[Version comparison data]
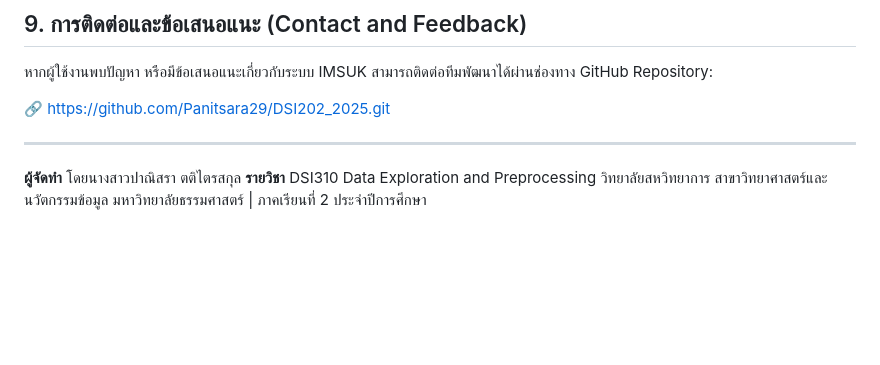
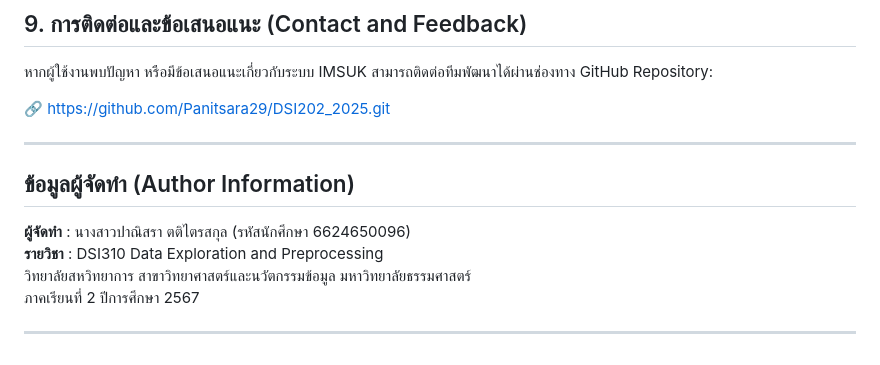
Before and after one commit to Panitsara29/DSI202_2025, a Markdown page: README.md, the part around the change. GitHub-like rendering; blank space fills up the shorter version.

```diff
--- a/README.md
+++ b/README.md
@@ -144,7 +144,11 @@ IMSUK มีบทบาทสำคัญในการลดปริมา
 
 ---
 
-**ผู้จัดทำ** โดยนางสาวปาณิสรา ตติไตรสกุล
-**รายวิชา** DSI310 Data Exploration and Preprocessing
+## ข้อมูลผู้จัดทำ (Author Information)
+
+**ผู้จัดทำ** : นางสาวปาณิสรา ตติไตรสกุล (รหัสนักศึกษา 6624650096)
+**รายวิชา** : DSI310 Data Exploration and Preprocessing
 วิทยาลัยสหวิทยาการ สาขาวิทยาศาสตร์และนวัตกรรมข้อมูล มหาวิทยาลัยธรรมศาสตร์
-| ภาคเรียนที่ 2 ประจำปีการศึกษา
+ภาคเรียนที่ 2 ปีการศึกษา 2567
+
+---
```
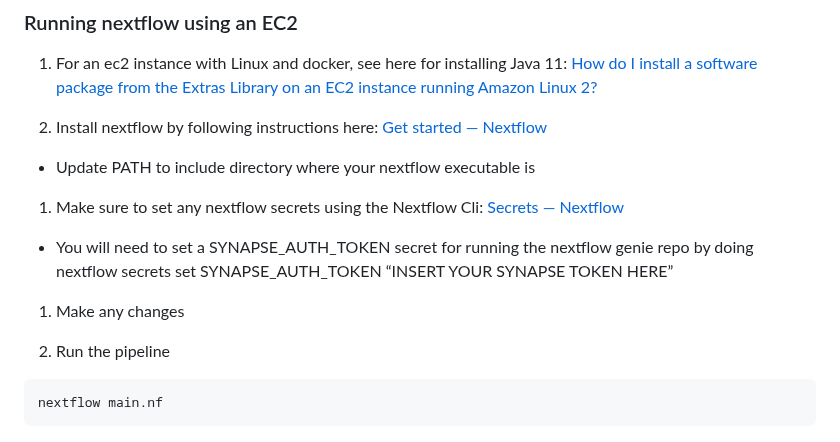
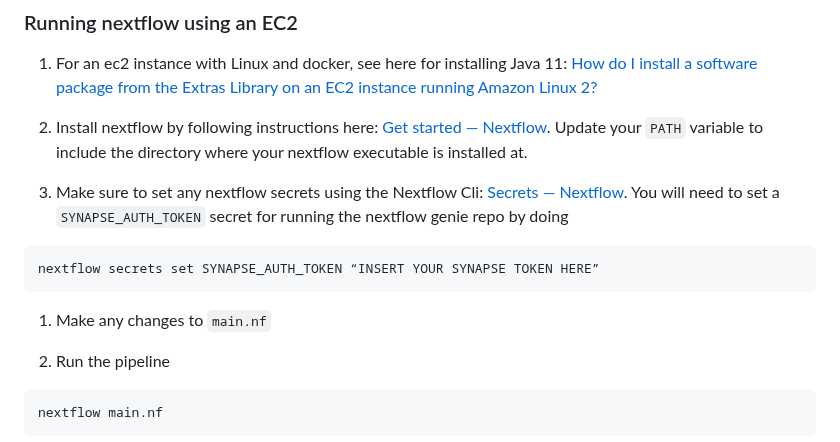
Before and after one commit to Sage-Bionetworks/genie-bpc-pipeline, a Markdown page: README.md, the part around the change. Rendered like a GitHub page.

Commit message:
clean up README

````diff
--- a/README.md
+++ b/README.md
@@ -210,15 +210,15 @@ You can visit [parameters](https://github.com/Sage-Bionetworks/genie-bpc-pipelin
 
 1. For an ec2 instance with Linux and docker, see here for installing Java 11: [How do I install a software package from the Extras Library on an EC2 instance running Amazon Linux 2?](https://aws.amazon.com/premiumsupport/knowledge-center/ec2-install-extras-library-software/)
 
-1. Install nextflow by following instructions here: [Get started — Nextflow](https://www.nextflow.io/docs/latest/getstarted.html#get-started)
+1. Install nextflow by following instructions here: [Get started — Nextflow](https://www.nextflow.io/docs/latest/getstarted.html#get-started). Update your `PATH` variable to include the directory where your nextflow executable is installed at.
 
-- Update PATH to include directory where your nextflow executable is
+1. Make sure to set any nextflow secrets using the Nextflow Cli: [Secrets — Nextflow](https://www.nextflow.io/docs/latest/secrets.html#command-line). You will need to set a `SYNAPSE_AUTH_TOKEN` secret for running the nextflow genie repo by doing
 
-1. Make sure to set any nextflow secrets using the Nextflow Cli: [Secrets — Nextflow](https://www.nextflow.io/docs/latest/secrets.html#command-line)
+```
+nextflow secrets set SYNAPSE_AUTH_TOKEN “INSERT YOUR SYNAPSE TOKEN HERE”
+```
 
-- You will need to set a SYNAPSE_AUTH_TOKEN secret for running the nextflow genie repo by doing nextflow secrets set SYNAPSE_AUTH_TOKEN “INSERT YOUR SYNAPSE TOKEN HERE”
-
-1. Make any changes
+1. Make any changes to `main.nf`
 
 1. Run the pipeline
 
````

WHAT YOU SHOULD DO >>
Scan the entries above for the word "Make" and collect each line holding it.

ANSWER BOX >>
+1. Make sure to set any nextflow secrets using the Nextflow Cli: [Secrets — Nextflow](https://www.nextflow.io/docs/latest/secrets.html#command-line). You will need to set a `SYNAPSE_AUTH_TOKEN` secret for running the nextflow genie repo by doing
-1. Make sure to set any nextflow secrets using the Nextflow Cli: [Secrets — Nextflow](https://www.nextflow.io/docs/latest/secrets.html#command-line)
-1. Make any changes
+1. Make any changes to `main.nf`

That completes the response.